Over many years our annual exhibitions during March and April of work by Doris McCarthy were much anticipated. It is with pleasure now that we present some of those major works from private collections, recently made available for sale.
Mountain Image #3 is a highlight of McCarthy’s painting in the 1970′s. In conjoining the hard edge abstraction, which she had developed in the 1960′s, with the more literal landscape painting she created a dynamic body of work, lifting her career into a new realm.
It was included in the major survey exhibition of McCarthy’s work, and book, Feast of Incarnation, 1991, at the Gallery Stratford and featured in the book, Celebration of Life, that accompanied her major 1999 retrospective exhibition at the McMichael Canadian Art Collection, among others.
McCarthy made annual trips to the Canadian Arctic, from 1971 through to the 2000′s. In this prime painting from a seminal trip to Pond Inlet, McCarthy captured the immense expanse of the land and extraordinary light.
McCarthy visited Newfoundland at a time when reaching some of the small out ports and villages was not possible by road. She travelled around the coast on supply boats staying for a time at sites that interested her. Daniel’s Harbour was a favourite. The structure of the buildings and the potential for composition and light never failed to capture her imagination. With her skill in both composition and the handling of the watercolour process she could reveal the essence of the place, as in this fine work.
It was McCarthy’s custom to make at least one sketching trip in the fall. In the 1950′s that was often to Haliburton, Ontario, where for a few years she returned to the same spot on Sanctuary Lake, which held a special resonance for her. Each time she captured the changing colours and light, never the same but always memorable, as in this watercolour.
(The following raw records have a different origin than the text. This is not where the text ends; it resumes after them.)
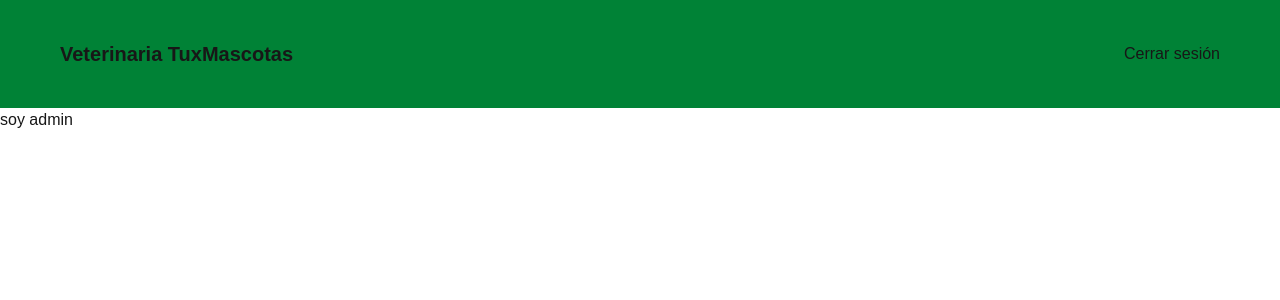
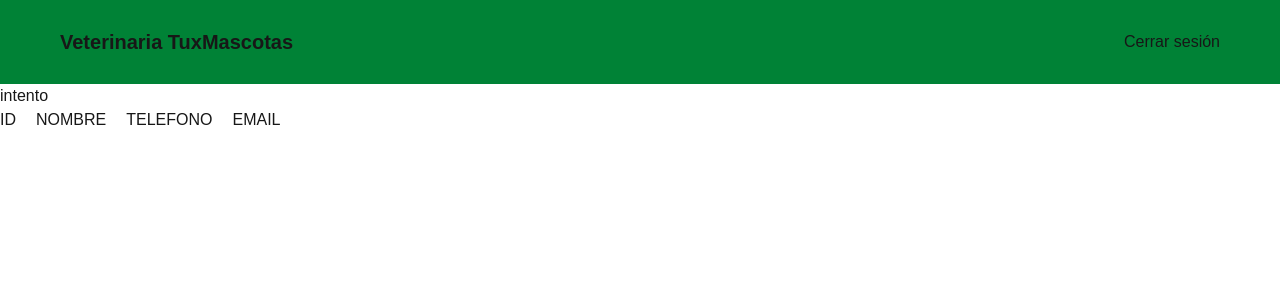
Before and after one commit to YBJ-UP/corte3-bda-243678, a Next.js app: page /admin in a window 1280 px wide. Shown: the top 300 px of the page. Built offline with nearby package versions, Linux system fonts and the light colour scheme.

Commit message:
se crea un componente que toma un tipo y le saca las llaves para generar una tablita, lo de la tabla no lo hace pero ya saca las llaves

```diff
--- a/src/app/(session)/admin/page.tsx
+++ b/src/app/(session)/admin/page.tsx
@@ -1,5 +1,13 @@
+import ObjectViewer from "@/components/tableViewer";
+import { Owner } from "@/interfaces/requests/ownerRequest";
+
+const emptyOwner: Owner = { id:0, nombre:"", telefono:"", email:"" } // solo para sacarle las llaves
+
 export default function Admin() {
     return (
-        <p>soy admin</p>
+        <div>
+            <p>intento</p>
+            <ObjectViewer<Owner> object={emptyOwner} />
+        </div>
     )
 }
--- a/src/app/(session)/layout.tsx
+++ b/src/app/(session)/layout.tsx
@@ -7,7 +7,7 @@ export default function Layout({
 }>){
     return (
         <>
-            <div className="flex items-center justify-between bg-green-700 py-10 px-15">
+            <div className="flex items-center justify-between bg-green-700 py-7 px-15">
                 <p className="text-xl font-bold">Veterinaria TuxMascotas</p>
                 <Link href={"/"} className="font-medium hover:font-bold">Cerrar sesión</Link>
             </div>
--- /dev/null
+++ b/src/components/tableViewer.tsx
@@ -0,0 +1,17 @@
+interface objectViewProps<T extends object> {
+    object: T
+}
+
+export default function ObjectViewer<T extends object>(props: objectViewProps<T>) {
+    const llaves = Object.keys(props.object)
+    return (
+        <div>
+            <div className="flex gap-5">
+                {llaves.map((key) => (
+                    <p key={key}>{key.toUpperCase()}</p>
+                ))}
+            </div>
+
+        </div>
+    )
+}
--- a/src/interfaces/responses.ts
+++ b/src/interfaces/responses.ts
@@ -17,7 +17,3 @@ export interface DeleteResponse {
     cache_invalidated: boolean,
     latency__ms: number
 }
-
-export interface DeleteRequest {
-    id: number
-}
--- a/src/lib/apiClient.ts
+++ b/src/lib/apiClient.ts
@@ -1,5 +1,5 @@
 import { GetResponse, PatchResponse } from "@/interfaces/responses";
-import { NextRequest, NextResponse } from "next/server";
+import { NextRequest } from "next/server";
 
 async function buildHeaders(req: NextRequest): Promise<HeadersInit> {
     const token = req.cookies.get("token")?.value
```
McCarthy made her first trips to Haliburton as a youth and never lost her passion for the place, travelling there whenever possible at any time of the year. For her, winter provided opportunities for studies in light and composition, taking full advantage here in Haliburton, New Years Eve Day, masterfully capturing the warmth of the huddled houses in contrast to the wintry December air.
It was the custom, on occasion, for artists travelling with their kits, painting en plein air, to to use both sides of the panels, saving costs and bulk. This is the reverse of the Haliburton, New Year’s Eve Day painting, probably done the previous summer on her annual Gaspé, Quebec, sketching and painting trip. The juxtaposition of the very different villages at opposite times of the year make for an intriguing pairing. The frame allows for viewing both paintings.